The dangers of indulgence
“My vision for this video was to turn my ideas into literal art pieces and bring out magical elements similar to my favorite surrealist artists.”TOBi
As of late, the opinion that the state of R&B is in critical condition grows larger by the month. On the contrary, the argument stands that we’re in a revival and evolution. This establishes space for a wider range of voices and sounds. Though there’s some opposition to this autonomic process, it allows artists to expand the spectrum of their fanbase and peers.
Meet TOBi. He’s a Nigerian-Canadian artist whose silver-tongued vocals tend to the butterflies gathering in our stomachs. “Sweet Poison” is the track for his newest visual. TOBi presents the distortion of reality when we blindly satiate our deep desires. For the concept of the song, he gathered inspiration from Sigmund Freud’s repetition compulsion theory. This is when a person endlessly repeats patterns of behavior that were difficult or distressing earlier in life. “Sweet Poison” details this theory at work in TOBi’s life.
Hurts so good.

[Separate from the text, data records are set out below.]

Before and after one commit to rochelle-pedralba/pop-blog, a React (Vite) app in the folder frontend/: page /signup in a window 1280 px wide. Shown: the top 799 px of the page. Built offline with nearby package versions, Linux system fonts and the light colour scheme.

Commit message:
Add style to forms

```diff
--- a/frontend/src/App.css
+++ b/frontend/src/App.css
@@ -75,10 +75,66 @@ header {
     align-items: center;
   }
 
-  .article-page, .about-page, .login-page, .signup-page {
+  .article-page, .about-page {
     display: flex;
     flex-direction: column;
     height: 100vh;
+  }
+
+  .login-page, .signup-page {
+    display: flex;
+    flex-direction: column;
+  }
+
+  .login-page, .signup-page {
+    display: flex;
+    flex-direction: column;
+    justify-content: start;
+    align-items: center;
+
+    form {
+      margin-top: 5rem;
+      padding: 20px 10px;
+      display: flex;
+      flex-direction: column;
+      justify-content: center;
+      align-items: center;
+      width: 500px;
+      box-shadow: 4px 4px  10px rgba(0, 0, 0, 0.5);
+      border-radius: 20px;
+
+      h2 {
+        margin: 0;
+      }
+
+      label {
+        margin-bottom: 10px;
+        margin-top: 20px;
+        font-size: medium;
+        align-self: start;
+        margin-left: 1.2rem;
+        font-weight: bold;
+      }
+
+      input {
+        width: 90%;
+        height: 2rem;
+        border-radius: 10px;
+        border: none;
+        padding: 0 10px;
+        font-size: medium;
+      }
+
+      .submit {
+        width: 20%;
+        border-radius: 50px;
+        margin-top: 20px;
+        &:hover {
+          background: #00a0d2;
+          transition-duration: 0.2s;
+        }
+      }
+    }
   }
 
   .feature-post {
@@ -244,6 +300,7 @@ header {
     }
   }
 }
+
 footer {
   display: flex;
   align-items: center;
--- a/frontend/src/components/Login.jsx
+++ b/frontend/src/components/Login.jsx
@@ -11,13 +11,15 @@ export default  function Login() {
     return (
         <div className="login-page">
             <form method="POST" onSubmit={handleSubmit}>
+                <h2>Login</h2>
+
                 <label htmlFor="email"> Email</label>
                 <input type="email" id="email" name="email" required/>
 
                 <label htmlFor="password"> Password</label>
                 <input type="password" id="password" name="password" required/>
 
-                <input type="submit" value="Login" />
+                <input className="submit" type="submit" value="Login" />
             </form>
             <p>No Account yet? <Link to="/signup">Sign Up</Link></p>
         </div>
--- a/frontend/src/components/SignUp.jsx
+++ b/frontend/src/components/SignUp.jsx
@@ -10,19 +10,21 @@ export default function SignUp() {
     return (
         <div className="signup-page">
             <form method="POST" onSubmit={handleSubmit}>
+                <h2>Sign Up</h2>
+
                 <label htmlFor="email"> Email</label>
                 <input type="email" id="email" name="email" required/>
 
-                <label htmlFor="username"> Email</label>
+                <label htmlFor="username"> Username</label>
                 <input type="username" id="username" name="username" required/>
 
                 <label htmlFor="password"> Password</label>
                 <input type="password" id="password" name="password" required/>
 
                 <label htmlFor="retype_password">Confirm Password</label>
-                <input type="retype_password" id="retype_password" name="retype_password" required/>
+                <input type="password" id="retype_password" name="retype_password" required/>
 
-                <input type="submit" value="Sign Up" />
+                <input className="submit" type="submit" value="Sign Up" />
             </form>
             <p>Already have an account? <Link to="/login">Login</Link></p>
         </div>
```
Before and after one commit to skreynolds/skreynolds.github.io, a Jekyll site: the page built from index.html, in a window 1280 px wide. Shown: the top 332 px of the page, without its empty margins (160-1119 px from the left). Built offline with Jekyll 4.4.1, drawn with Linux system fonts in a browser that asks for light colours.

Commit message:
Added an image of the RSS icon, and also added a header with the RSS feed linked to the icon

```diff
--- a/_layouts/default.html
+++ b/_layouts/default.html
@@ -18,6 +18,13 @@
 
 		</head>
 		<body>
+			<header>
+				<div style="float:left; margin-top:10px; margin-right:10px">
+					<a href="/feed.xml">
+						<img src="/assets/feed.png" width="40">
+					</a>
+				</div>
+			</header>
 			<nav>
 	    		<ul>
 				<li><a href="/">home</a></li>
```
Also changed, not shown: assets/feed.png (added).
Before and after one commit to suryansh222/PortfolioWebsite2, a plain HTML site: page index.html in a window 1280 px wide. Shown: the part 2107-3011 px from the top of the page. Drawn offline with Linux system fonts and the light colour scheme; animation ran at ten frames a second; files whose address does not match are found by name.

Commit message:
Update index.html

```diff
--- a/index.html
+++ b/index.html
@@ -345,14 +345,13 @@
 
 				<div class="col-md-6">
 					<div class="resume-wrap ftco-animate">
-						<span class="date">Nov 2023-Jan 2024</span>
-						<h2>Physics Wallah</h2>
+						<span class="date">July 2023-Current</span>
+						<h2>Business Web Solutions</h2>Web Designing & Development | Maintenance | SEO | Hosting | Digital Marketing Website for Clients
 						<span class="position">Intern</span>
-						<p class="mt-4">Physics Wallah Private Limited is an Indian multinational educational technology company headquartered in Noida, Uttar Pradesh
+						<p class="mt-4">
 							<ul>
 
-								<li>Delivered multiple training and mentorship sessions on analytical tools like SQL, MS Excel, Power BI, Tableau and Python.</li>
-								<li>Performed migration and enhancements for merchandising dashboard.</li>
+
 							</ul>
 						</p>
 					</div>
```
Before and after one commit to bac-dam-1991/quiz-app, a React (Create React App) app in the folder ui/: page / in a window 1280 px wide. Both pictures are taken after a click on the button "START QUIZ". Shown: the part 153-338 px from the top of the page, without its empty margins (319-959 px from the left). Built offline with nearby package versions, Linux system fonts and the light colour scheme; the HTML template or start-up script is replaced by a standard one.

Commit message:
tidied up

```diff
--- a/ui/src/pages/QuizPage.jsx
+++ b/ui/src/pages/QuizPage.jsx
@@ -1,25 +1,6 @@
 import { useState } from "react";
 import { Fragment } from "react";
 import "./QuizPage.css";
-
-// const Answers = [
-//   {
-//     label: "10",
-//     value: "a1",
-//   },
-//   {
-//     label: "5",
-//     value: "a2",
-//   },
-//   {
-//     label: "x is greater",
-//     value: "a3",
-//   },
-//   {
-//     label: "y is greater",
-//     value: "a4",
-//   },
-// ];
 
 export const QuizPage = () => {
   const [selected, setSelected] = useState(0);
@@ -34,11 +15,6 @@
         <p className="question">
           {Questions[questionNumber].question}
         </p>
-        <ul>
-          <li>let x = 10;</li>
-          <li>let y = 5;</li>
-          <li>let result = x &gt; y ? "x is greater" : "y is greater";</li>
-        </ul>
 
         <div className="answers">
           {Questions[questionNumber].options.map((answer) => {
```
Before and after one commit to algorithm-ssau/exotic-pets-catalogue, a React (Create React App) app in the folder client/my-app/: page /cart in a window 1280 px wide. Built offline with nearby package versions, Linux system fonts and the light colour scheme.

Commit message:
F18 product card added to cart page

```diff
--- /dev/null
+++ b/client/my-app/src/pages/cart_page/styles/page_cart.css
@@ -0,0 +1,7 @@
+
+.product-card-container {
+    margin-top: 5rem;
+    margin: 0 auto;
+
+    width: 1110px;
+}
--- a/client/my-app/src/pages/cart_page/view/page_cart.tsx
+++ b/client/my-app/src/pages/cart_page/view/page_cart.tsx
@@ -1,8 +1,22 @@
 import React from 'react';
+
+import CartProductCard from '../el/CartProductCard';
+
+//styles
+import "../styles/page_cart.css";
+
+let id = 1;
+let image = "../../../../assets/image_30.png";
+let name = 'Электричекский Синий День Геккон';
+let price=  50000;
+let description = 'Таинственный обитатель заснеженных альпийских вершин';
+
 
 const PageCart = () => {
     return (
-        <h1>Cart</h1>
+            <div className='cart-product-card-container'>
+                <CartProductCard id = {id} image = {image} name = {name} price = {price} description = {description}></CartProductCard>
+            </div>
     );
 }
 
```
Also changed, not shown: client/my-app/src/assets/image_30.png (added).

The Ryan Charles Griffin directed video ignites the need to fulfill those desires.. Melting clocks and warping our sense of direction throughout are a tip of the hat to, surrealist, Salvador Dali. Rich hues of red, blue and green alternately illuminate each frame. TOBi reflects on his love life and the whirlwind it had become while still yearning for more. We’ve gotten access to a museum of misdirections, spectating in awe and hoping to receive the message.
“I try to be multidimensional and bridge the world of fantasy with reality to defy the limits.”TOBi
“Sweet Poison” producers Nate Smith and Nahum constructed an austere tune for us to dig into our feelings and take a few notes. A lo-fi melody is the backdrop for subtle hi-hats, delicate snares and a cat-like bass that reveals itself with no disruption of the other elements.
Watch the video for “Sweet Poison” below.